Return the listing in full. Keep every word as it stands.

▬▬▬▬▬▬▬▬▬▬

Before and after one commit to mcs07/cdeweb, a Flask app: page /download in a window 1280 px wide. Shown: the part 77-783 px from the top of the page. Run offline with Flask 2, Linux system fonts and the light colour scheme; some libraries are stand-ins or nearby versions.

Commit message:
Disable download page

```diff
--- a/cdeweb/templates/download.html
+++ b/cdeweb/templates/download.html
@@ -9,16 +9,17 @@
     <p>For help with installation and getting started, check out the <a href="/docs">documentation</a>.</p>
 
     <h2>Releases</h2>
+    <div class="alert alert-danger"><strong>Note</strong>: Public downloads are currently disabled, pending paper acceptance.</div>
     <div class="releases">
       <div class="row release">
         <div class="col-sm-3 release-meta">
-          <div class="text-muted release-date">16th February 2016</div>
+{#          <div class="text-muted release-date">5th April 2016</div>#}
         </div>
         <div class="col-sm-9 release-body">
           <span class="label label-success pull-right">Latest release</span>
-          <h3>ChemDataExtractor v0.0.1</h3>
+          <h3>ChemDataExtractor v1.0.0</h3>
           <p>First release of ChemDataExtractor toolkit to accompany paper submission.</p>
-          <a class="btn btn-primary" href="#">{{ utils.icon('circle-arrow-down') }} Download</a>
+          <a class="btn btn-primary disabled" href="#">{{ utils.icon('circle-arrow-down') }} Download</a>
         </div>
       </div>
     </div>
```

▬▬▬▬▬▬▬▬▬▬

OUTPUT FOR THIS TASK:
Before and after one commit to mcs07/cdeweb, a Flask app: page /download in a window 1280 px wide. Shown: the part 77-783 px from the top of the page. Run offline with Flask 2, Linux system fonts and the light colour scheme; some libraries are stand-ins or nearby versions.

Commit message:
Disable download page

```diff
--- a/cdeweb/templates/download.html
+++ b/cdeweb/templates/download.html
@@ -9,16 +9,17 @@
     <p>For help with installation and getting started, check out the <a href="/docs">documentation</a>.</p>
 
     <h2>Releases</h2>
+    <div class="alert alert-danger"><strong>Note</strong>: Public downloads are currently disabled, pending paper acceptance.</div>
     <div class="releases">
       <div class="row release">
         <div class="col-sm-3 release-meta">
-          <div class="text-muted release-date">16th February 2016</div>
+{#          <div class="text-muted release-date">5th April 2016</div>#}
         </div>
         <div class="col-sm-9 release-body">
           <span class="label label-success pull-right">Latest release</span>
-          <h3>ChemDataExtractor v0.0.1</h3>
+          <h3>ChemDataExtractor v1.0.0</h3>
           <p>First release of ChemDataExtractor toolkit to accompany paper submission.</p>
-          <a class="btn btn-primary" href="#">{{ utils.icon('circle-arrow-down') }} Download</a>
+          <a class="btn btn-primary disabled" href="#">{{ utils.icon('circle-arrow-down') }} Download</a>
         </div>
       </div>
     </div>
```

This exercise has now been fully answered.